We conserve electricity too.  We don’t keep appliances running during the day except the ones that have to (like the fridge).  We almost never have the tv on.  We also make sure to turn the lights off when we leave a room (or at least try to, our 10 year old is terrible at this).  Although part of what helps is that we are almost never home.  I find that we get cabin fever even if we are home for a few hours with so many of us in such a small space.

All in all our footprint on the environment is very low and we want it that way.  We are always looking for more ways to cut back without compromising on our heath and well being.  I have trained myself to stop and ask “what is the least wasteful way I can do this”.  I recommend trying it sometime.  It really does make you appreciative of the things you have.

Grocery Shopping
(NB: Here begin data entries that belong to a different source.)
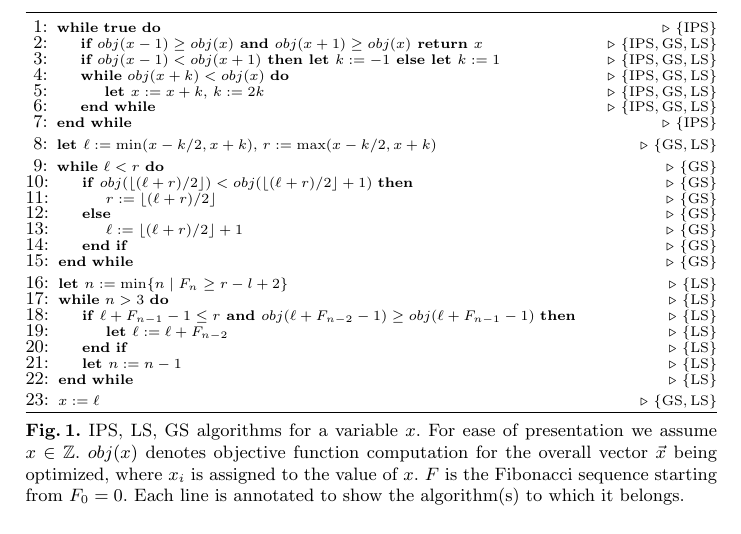
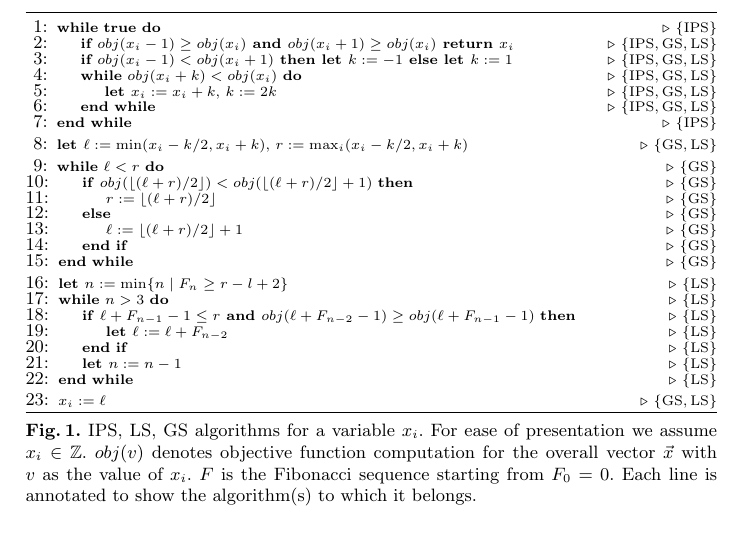
Before and after one commit to AVMf/avmframework-paper, a LaTeX paper (avmf.tex): part of page 3 of 7, cut so that both start at the same text. Compiled offline with pdfLaTeX.

Commit message:
Trying the x_i approach in fig 1

```diff
--- a/avmf.tex
+++ b/avmf.tex
@@ -150,18 +150,49 @@ When all variables in the vector have been considered, the AVM wraps back to the
 \begin{figure}[t!]
 \pagerule
 
+%\begin{algorithmic}[1]
+%    \scriptsize
+%
+%    \While{$\textbf{true}$} \AppliesIPS
+%        \State$\textbf{if }obj(x-1)\geq obj(x)\textbf{ and }obj(x+1)\geq obj(x)\textbf{ return }x$ \AppliesAll
+%        \State$\textbf{if }obj(x-1)<obj(x+1)\textbf{ then let }k:=-1\textbf{ else let }k:=1$ \AppliesAll
+%        \While{$obj(x+k)<obj(x)$} \AppliesAll
+%            \State$\textbf{let }x:=x+k\text{, }k:=2k$ \AppliesAll
+%        \EndWhile \AppliesAll
+%    \EndWhile \AppliesIPS\vspace{1mm}
+%
+%    \State$\textbf{let }\ell:=\min(x-k/2,x+k)\text{, }r:=\max(x-k/2,x+k)$ \AppliesGSLS\vspace{1mm}
+%
+%    \While{$\ell<r$} \AppliesGS
+%    \If{$obj(\lfloor(\ell+r)/2\rfloor)<obj(\lfloor(\ell+r)/2\rfloor+1)$} \AppliesGS
+%        \State$r:=\lfloor(\ell+r)/2\rfloor$ \AppliesGS
+%    \Else \AppliesGS
+%        \State$\ell:=\lfloor(\ell+r)/2\rfloor+1$ \AppliesGS
+%    \EndIf \AppliesGS
+%    \EndWhile \AppliesGS\vspace{1mm}
+%
+%    \State$\textbf{let }n:=\min\{n\mid F_{n}\geq r-l+2\}$ \AppliesLS
+%    \While{$n>3$} \AppliesLS
+%        \If{$\ell+F_{n-1}-1\leq r\textbf{ and }obj(\ell+F_{n-2}-1)\geq obj(\ell+F_{n-1}-1)$} \AppliesLS
+%            \State$\textbf{let }\ell:=\ell+F_{n-2}$ \AppliesLS
+%        \EndIf \AppliesLS
+%        \State$\textbf{let }n:=n-1$ \AppliesLS
+%    \EndWhile \AppliesLS\vspace{1mm}
+%
+%    \State$x:=\ell$ \AppliesGSLS
+%\end{algorithmic}
 \begin{algorithmic}[1]
     \scriptsize
 
     \While{$\textbf{true}$} \AppliesIPS
-        \State$\textbf{if }obj(x-1)\geq obj(x)\textbf{ and }obj(x+1)\geq obj(x)\textbf{ return }x$ \AppliesAll
-        \State$\textbf{if }obj(x-1)<obj(x+1)\textbf{ then let }k:=-1\textbf{ else let }k:=1$ \AppliesAll
-        \While{$obj(x+k)<obj(x)$} \AppliesAll
-            \State$\textbf{let }x:=x+k\text{, }k:=2k$ \AppliesAll
+        \State$\textbf{if }obj(x_i-1)\geq obj(x_i)\textbf{ and }obj(x_i+1)\geq obj(x_i)\textbf{ return }x_i$ \AppliesAll
+        \State$\textbf{if }obj(x_i-1)<obj(x_i+1)\textbf{ then let }k:=-1\textbf{ else let }k:=1$ \AppliesAll
+        \While{$obj(x_i+k)<obj(x_i)$} \AppliesAll
+            \State$\textbf{let }x_i:=x_i+k\text{, }k:=2k$ \AppliesAll
         \EndWhile \AppliesAll
     \EndWhile \AppliesIPS\vspace{1mm}
 
-    \State$\textbf{let }\ell:=\min(x-k/2,x+k)\text{, }r:=\max(x-k/2,x+k)$ \AppliesGSLS\vspace{1mm}
+    \State$\textbf{let }\ell:=\min(x_i-k/2,x_i+k)\text{, }r:=\max_i(x_i-k/2,x_i+k)$ \AppliesGSLS\vspace{1mm}
 
     \While{$\ell<r$} \AppliesGS
     \If{$obj(\lfloor(\ell+r)/2\rfloor)<obj(\lfloor(\ell+r)/2\rfloor+1)$} \AppliesGS
@@ -179,7 +210,7 @@ When all variables in the vector have been considered, the AVM wraps back to the
         \State$\textbf{let }n:=n-1$ \AppliesLS
     \EndWhile \AppliesLS\vspace{1mm}
 
-    \State$x:=\ell$ \AppliesGSLS
+    \State$x_i:=\ell$ \AppliesGSLS
 \end{algorithmic}
 \vspace{-1em}
 \pagerule
@@ -192,11 +223,11 @@ When all variables in the vector have been considered, the AVM wraps back to the
 
 \caption{\label{fig:alg}IPS, LS, GS algorithms
 %for the AVM
-for a variable $x$. For ease of presentation
+for a variable $x_i$. For ease of presentation
 %, and without loss of generality,
-we assume $x \in \mathbb{Z}$.
-$obj(x)$
-denotes objective function computation for the overall vector $\vec{x}$ being optimized, where $x_i$ is assigned to the value of $x$. $F$ is the Fibonacci sequence starting from $F_0=0$. Each line is annotated to show the algorithm(s) to which it belongs.}
+we assume $x_i \in \mathbb{Z}$.
+$obj(v)$
+denotes objective function computation for the overall vector $\vec{x}$ with $v$ as the value of $x_i$. $F$ is the Fibonacci sequence starting from $F_0=0$. Each line is annotated to show the algorithm(s) to which it belongs.}
 \vspace{-1em}
 \end{figure}
 
```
We totally overspent yesterday.  We knew we would, and I know it’s going to save us a ton of money in the long run, but it still sucks.  How did we overspend?  Thanks to some awesome friends of ours (you know who you are!) we discovered a restaurant supply store right next to Cs work.  This is where C bought the 50lb bag of flour for $14 the other day.  we bought butter, 10 lbs of flat iron steak, 10lbs of ground beef, 10lbs of pork chops, a huge jug of the good Worcester sauce, 3lbs of Mozzarella, and a large piece of Parmesan cheese, oh and enough olive oil to last us about 6 months.  We spent about $145.  I just about had a heart attach, but after thinking about it a LONG time i realized we are actually saving ourselves a lot of money.  If we send $20-$40 every month on meat we will be buying at least 10-20 lbs of meat, will have a huge repertoire of meat to chose from, and we will only be buying veggies at the grocery store (that is until ours come in).  We currently have about 10 weeks of meat in our freezer.  that’s pretty darn good i would say!! Plus we wont be buying more meat until next month.  our freezer is so full.  We need to get the deep freeze from Cs mom soon, especially before our 25 chickens are slaughtered.  We have enough food to feed us for over 3 weeks.  I’m pretty excited about all this, and NOTHING is from a box or “processed”.  It’s gonna be great once the veggies come in.  We will be spending probably about $50 a month on food if that.  I don’t think we have ever had this much food before.  ever.  We had trouble closing our freezer.  It felt pretty darn good.  Just to think that only three months ago we were striving to live on food stamps.  God is good!  We have a long way to go but we are so much better than we were when we started.